- [Exercise objective] Copy out each line of the data that holds the string "Update".

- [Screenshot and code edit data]

*** Begin section ***

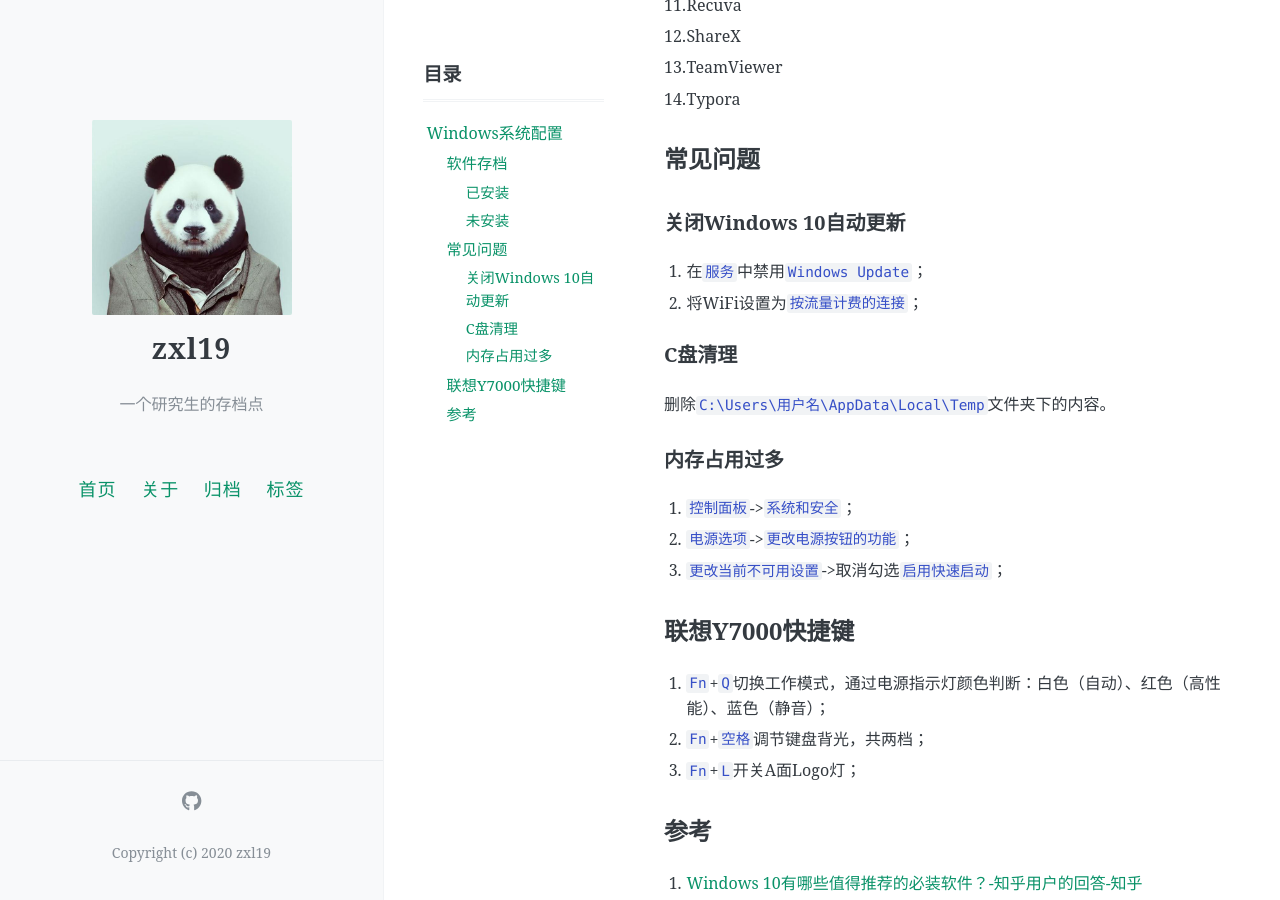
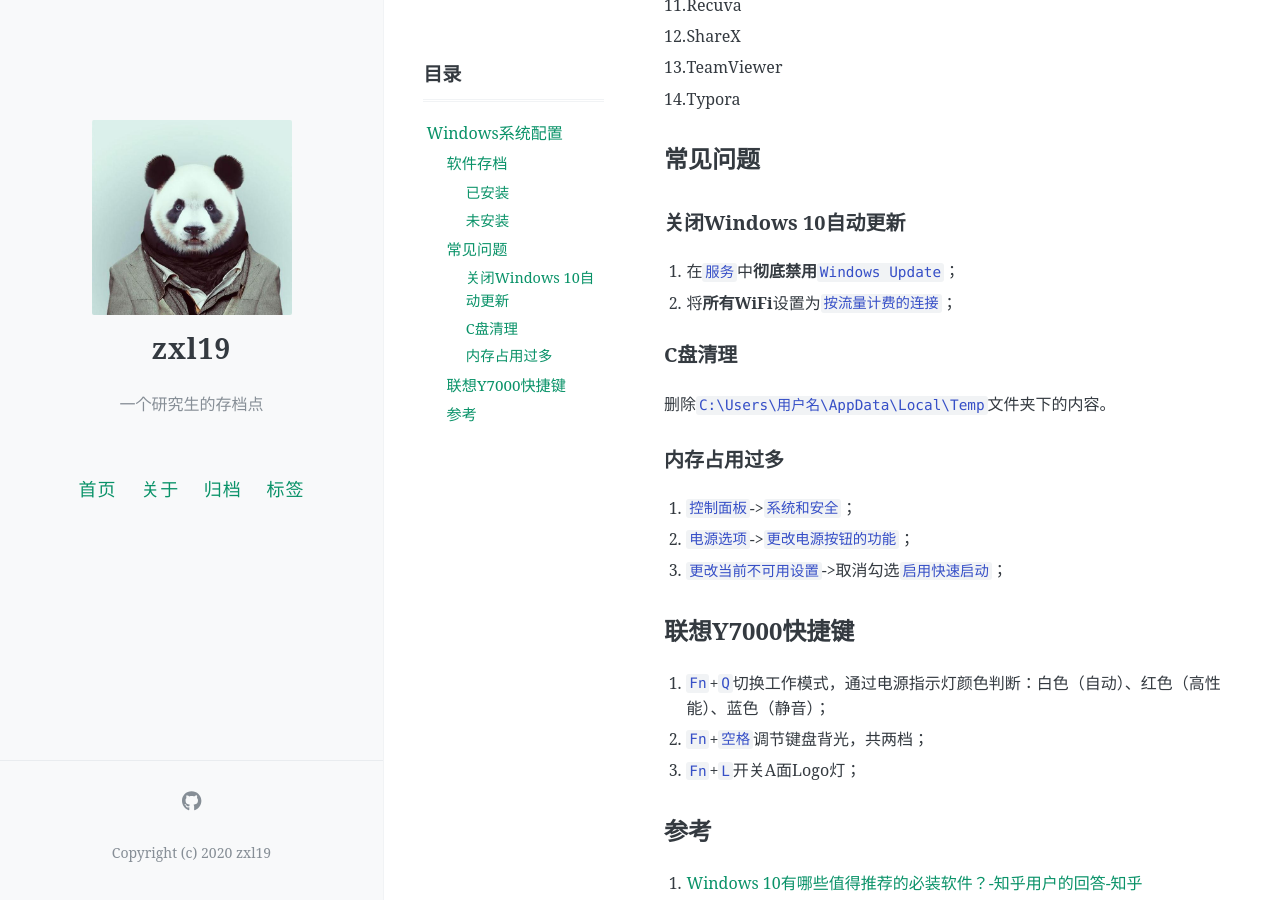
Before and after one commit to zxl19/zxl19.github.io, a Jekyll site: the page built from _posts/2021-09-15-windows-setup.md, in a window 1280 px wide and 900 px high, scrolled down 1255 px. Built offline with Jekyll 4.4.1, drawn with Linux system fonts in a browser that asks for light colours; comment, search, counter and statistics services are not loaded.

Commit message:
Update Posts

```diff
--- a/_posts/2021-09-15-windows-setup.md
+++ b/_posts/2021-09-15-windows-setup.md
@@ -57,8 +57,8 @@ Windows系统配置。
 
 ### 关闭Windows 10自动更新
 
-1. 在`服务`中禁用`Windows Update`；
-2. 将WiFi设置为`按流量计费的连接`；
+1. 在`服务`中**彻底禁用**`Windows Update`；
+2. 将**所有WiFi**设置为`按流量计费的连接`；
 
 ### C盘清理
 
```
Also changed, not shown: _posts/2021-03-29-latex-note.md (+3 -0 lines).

*** End section ***

- [Answer to the problem]
Update Posts
-1. 在`服务`中禁用`Windows Update`；
+1. 在`服务`中**彻底禁用**`Windows Update`；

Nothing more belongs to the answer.